**ASSIGNMENT**
Show every line from the data below that includes "README".

**LISTED ENTRIES**

• • •

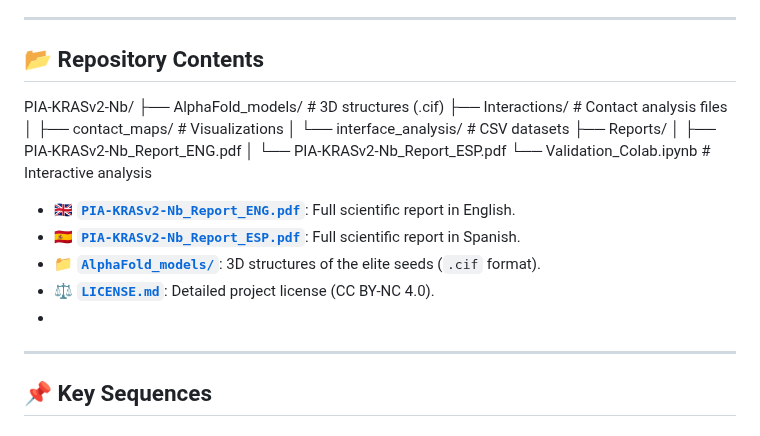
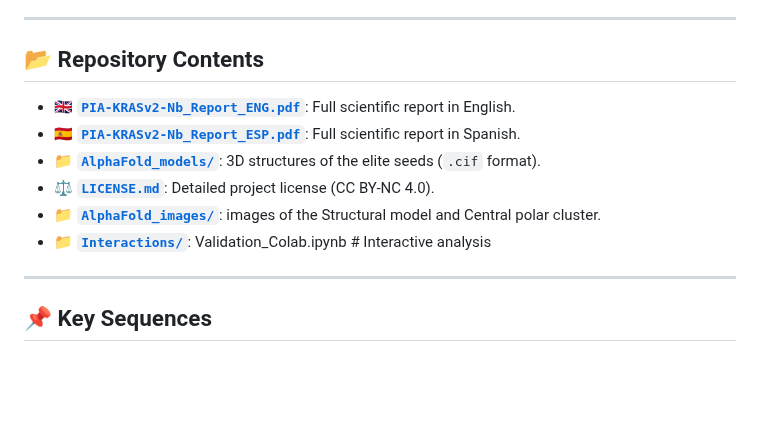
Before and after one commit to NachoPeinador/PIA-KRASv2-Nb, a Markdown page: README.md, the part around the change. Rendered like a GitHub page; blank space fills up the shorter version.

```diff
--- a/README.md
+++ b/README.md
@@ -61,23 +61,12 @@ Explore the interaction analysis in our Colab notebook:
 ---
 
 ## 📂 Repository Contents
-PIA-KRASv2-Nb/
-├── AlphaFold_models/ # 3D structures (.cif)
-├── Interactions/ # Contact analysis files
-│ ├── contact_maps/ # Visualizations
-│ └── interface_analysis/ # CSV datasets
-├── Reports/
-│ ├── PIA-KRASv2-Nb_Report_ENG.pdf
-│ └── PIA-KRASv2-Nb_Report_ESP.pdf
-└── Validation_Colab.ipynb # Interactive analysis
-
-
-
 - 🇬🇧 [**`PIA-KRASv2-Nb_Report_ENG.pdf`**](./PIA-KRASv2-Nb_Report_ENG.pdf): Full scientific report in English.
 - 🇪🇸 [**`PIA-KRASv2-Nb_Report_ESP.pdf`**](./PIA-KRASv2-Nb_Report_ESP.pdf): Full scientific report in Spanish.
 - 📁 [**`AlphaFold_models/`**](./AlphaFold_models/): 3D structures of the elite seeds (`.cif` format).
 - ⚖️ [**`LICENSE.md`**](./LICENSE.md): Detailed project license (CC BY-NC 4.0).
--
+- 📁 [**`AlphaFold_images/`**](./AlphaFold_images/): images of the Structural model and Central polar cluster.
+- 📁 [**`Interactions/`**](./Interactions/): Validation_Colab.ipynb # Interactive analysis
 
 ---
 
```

• • •

**RESPONSE TO THE TASK**
Before and after one commit to NachoPeinador/PIA-KRASv2-Nb, a Markdown page: README.md, the part around the change. Rendered like a GitHub page; blank space fills up the shorter version.
--- a/README.md
+++ b/README.md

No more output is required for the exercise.